By focusing on counter-subversion rather than rolling back the state, Cold War conservatism consolidated the imperial military establishment and laid the foundations for a domestic garrison state. Until the Cold War, American law enforcement was decentralized, and police were seen as carrying out a function entirely separate from that of the military.
To Protect and Counter-Subvert
The advertised purpose of police was to protect property and persons by investigating and apprehending criminals. In substantive terms, that depiction was always inaccurate or dishonest?. Nonetheless, until the early years of the Cold War, police were seen primarily as defenders of property, rather than localized elements of a unitary apparatus devoted to a long twilight struggle against ideological subversion and foreign aggression.

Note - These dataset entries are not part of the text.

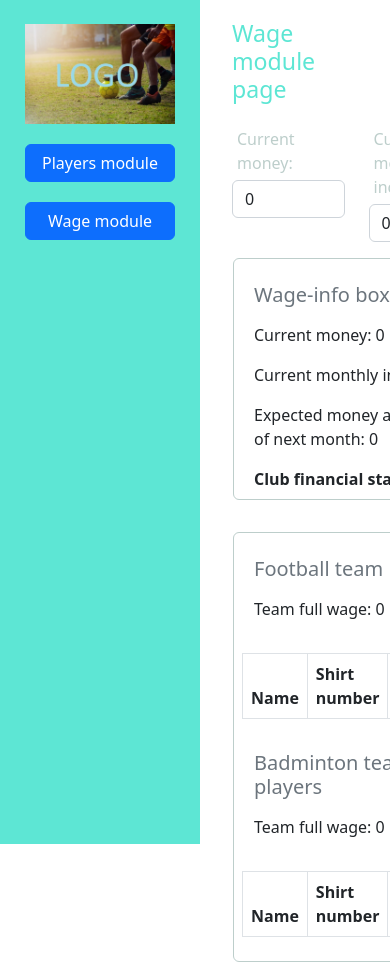
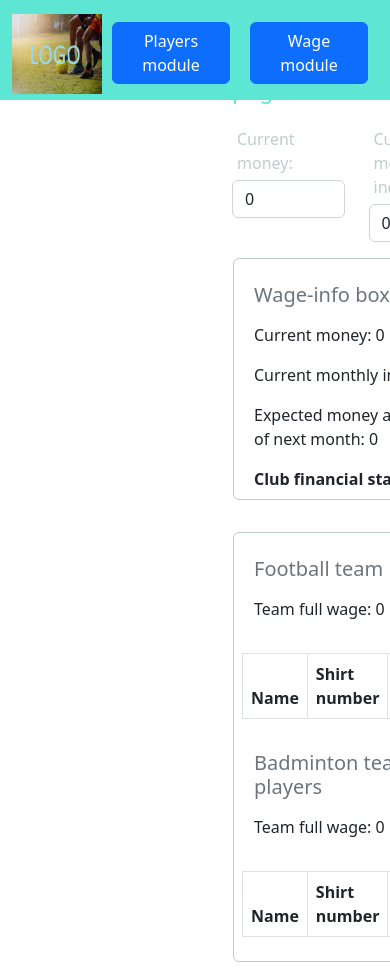
Before and after one commit to ekrutill/Angular_Bootcamp_ClubManagerApp, an Angular app in the folder club-manager/: page /wage in a window 390 px wide. Shown: the top 978 px of the page. Built offline with nearby package versions, Linux system fonts and the light colour scheme.

Commit message:
add responsible design to navbar and home page

```diff
--- a/club-manager/src/app/app.component.html
+++ b/club-manager/src/app/app.component.html
@@ -1,3 +1,5 @@
 <app-menu></app-menu>
 
-<router-outlet></router-outlet>
+<!-- <div class="my-5"> -->
+    <router-outlet></router-outlet>
+<!-- </div> -->
--- a/club-manager/src/app/app.component.scss
+++ b/club-manager/src/app/app.component.scss
@@ -0,0 +1,3 @@
+// router-outlet {
+//     margin-top: 100px;
+// }
--- a/club-manager/src/app/components/home-page/home-page.component.html
+++ b/club-manager/src/app/components/home-page/home-page.component.html
@@ -1,6 +1,7 @@
 
-<div class="container box">
-    <div class="row my-4">
+    <div class="box d-flex align-items-center ms-1 ">
+
+        <div class="row my-5">
             <h3> Home page</h3>
             <div class="col-6 rounded field " >
                 <h4>Statistic box</h4>
@@ -16,4 +17,5 @@
                 <p>Wage: {{ playerService.highestWage() }} HUF</p>
             </div>
         </div>
+
     </div>
--- a/club-manager/src/app/components/home-page/home-page.component.scss
+++ b/club-manager/src/app/components/home-page/home-page.component.scss
@@ -4,6 +4,12 @@
 .box {
     display: flex;
     justify-content: center;
+    align-items: center;
+    margin-top:80px;
+
+
+
+}
 .field {
     padding: 10px;
     @include border-color-gray-2;
@@ -18,4 +24,3 @@
     margin-left:10px;
     @include color-green;
 }
-}
--- a/club-manager/src/app/components/menu/menu.component.html
+++ b/club-manager/src/app/components/menu/menu.component.html
@@ -1,7 +1,8 @@
-<div class="container field">
-    <div class="row text-center">
-        <div class="col-12">
-            <img src="./assets/players.png" alt="" class="img-fluid mt-4" routerLink="/" style="cursor:pointer" >
+
+<div class="container-fluid field">
+    <div class="row text-center align-items-center">
+        <div class="col-12 button-box">
+            <img src="./assets/players.png" alt="" class=" mt-4" routerLink="/" style="cursor:pointer" >
             <button class="btn btn-primary" [routerLink]="['players']" >Players module</button>
             <button class="btn btn-primary" [routerLink]="['wage']" >Wage module</button>
         </div>
--- a/club-manager/src/app/components/menu/menu.component.scss
+++ b/club-manager/src/app/components/menu/menu.component.scss
@@ -2,7 +2,7 @@
 @import '../../styles/colors.scss';
 
 .field {
-    position: fixed;
+    position: absolute;
     top:0;
     left:0;
     @include background-color-green;
@@ -16,6 +16,37 @@
 
     img {
         width:150px;
-        margin: 10px;
     }
+
+
 }
+
+@media only screen and (max-width: 1200px) {
+    .field {
+        position: absolute;
+        top:0;
+        right:0;
+        width: 100%;
+        height: 100px;
+
+        margin:0 auto;
+
+        img {
+            width:90px;
+
+        }
+
+        button {
+            margin-top:32px;
+        }
+
+        .button-box {
+            display: flex;
+            justify-content: space-evenly;
+            margin-top: -10px;
+        }
+    }
+
+
+
+  }
```
Lines whose indentation alone changed are shown as unchanged.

The depiction of American police as a bulwark against subversion arguably began with a bloated, overwrought account of the Haymarket riot entitled Anarchy and Anarchists. Its author, Chicago Police Captain Michael J. Shaack, described police as self-sacrificing knights errant defending the state against wily and remorseless agents of a monolithic, foreign-controlled enemy. He and his comrades, Shaack wrote, were “bound by our oaths and by our loyalty to the State and to society to meet force with force, and cunning with cunning… We have a government worth fighting for, and even worth dying for….”
By the early 1960s, Shaack’s view had been updated and globalized. A version of it was presented in testimony before the Senate Judiciary Committee’s Internal Security Subcommittee by CIA analyst Lyman Kirkpatrick in a presentation burdened with the melodramatic title “[A] Communist Plot against Free World Police,” in which the malign hand of the Soviets was discerned in every public demonstration taking place anywhere on the face of the globe.
“Many of us know what is back of the mob violence which we have been considering,” Kirkpatrick said to members of the Senate subcommittee. “It is probable, however, that few of the demonstrators realized that they are victims of a war that is being waged in the free world today. It is a life-and-death struggle between communism, which makes the people the slaves of the state, and free world democracy, in which the state carries out the will of the people.”
In defiance of constitutional limitations, this created a de facto national secret police organization.
A libertarian or classic liberal might object at this point that Kirkpatrick was framing that struggle between false alternatives, given that both the rulers of Communist slave states and western democracies insist that they are carrying out the will of the people?—?and that it is the state itself that should be considered the problem. But nobody involved in that 1961 Senate hearing was willing to raise that objection?—?so the CIA analyst continued without interruption.
“Our police are among the foremost guardians of freedom and thus a major target of the Communists,” Kirkpatrick insisted in an echo of Captain Shaack. “The better the force, the greater its efficiency, the higher its competence in preserving the peace, the more vital it is for the Communists to destroy it.”
This insidious process, Kirkpatrick insisted, was outlined